The Chinese exalted jade. Their name for it, “yu,” means “pure” and “valuable.” Chinese poet T’ang Jung-two wrote: “The magic power of heaven and earth are combined to form perfect results; so the pure essences of hill and water become solidified into precious jade.” Jade amulets were popular in China; women wore jade earrings, necklaces, and rings. Because the Chinese viewed jade with such reverence, they rarely used it for something purely utilitarian. However, a vase, cup, plate, bowl, or snuff bottle gave Chinese artists – masters of jade carving – the opportunity to combine utility with art.
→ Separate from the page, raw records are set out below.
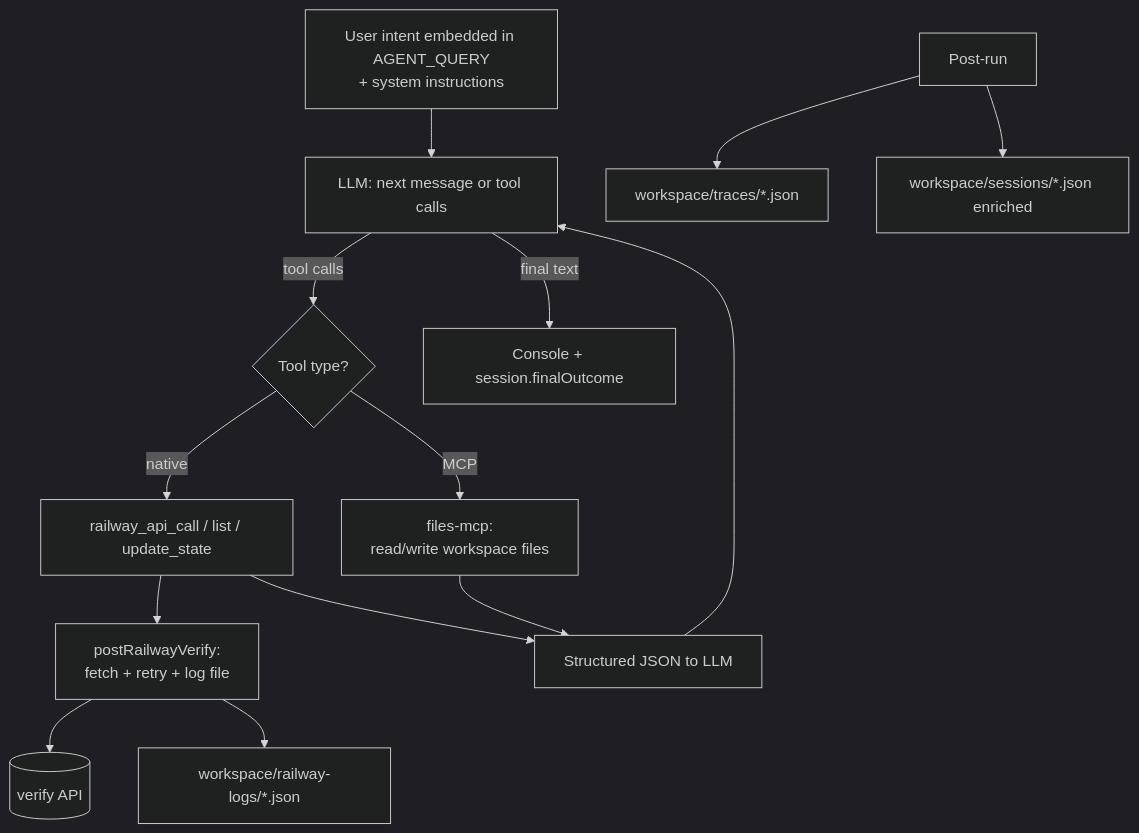
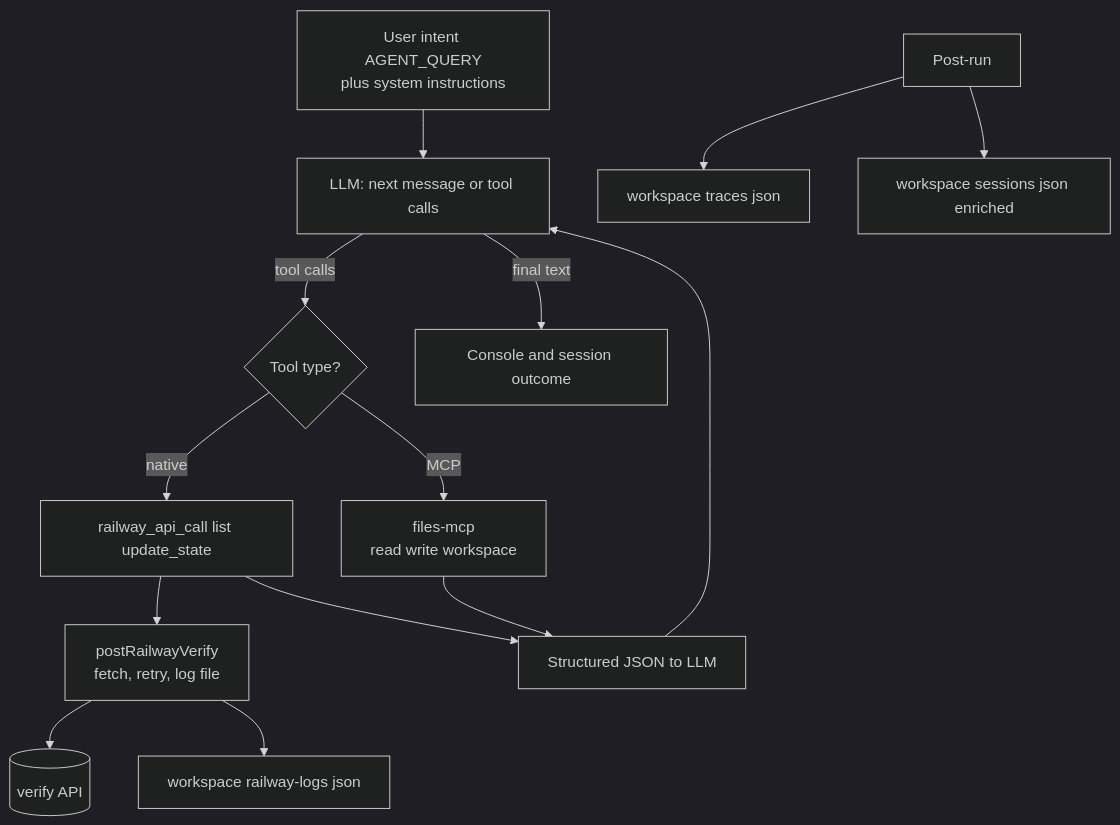
The third of 5 diagrams in 01_05_zadanie/ARCHITECTURE_AND_BUSINESS.md (rafsaw/4th-devs), drawn with Mermaid (dark theme) before and after one commit. The commit also changed other lines of this file, not shown here.

Commit message:
Refactor architecture documentation in 01_05_zadanie: Update flowchart labels for clarity and consistency, enhancing readability of agent and tool interactions. Adjusted sequence diagram for improved understanding of HTTP retry logic and tool execution flow.

````diff
--- a/01_05_zadanie/ARCHITECTURE_AND_BUSINESS.md
+++ b/01_05_zadanie/ARCHITECTURE_AND_BUSINESS.md
@@ -107,23 +107,23 @@
 ```mermaid
 flowchart TD
-  Q[User intent embedded in AGENT_QUERY\n+ system instructions] --> L[LLM: next message or tool calls]
+  Q["User intent AGENT_QUERY<br/>plus system instructions"] --> L["LLM: next message or tool calls"]
 
   L -->|tool calls| T{Tool type?}
 
-  T -->|MCP| F[files-mcp:\nread/write workspace files]
-  T -->|native| R[railway_api_call / list / update_state]
+  T -->|MCP| F["files-mcp<br/>read write workspace"]
+  T -->|native| R["railway_api_call list update_state"]
 
-  R --> HTTP[postRailwayVerify:\nfetch + retry + log file]
-  HTTP --> API[(verify API)]
+  R --> HTTP["postRailwayVerify<br/>fetch, retry, log file"]
+  HTTP --> API[("verify API")]
 
-  HTTP --> LOG[workspace/railway-logs/*.json]
-  R --> OUT[Structured JSON to LLM]
+  HTTP --> LOG["workspace railway-logs json"]
+  R --> OUT["Structured JSON to LLM"]
 
   F --> OUT
   OUT --> L
 
-  L -->|final text| ANS[Console + session.finalOutcome]
+  L -->|final text| ANS["Console and session outcome"]
 
-  APPX[Post-run] --> TRFILE[workspace/traces/*.json]
-  APPX --> SESSJ[workspace/sessions/*.json enriched]
+  APPX["Post-run"] --> TRFILE["workspace traces json"]
+  APPX --> SESSJ["workspace sessions json enriched"]
 ```
````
Some 250 stunning examples of their craftsmanship are showcased in an exhibit at the Houston Museum of Natural Science, “Jade: Ch’ing Dynasty Treasures from the National Museum of History, Taiwan,” through Sept. 7. Many of the works, which are from Taiwan’s nati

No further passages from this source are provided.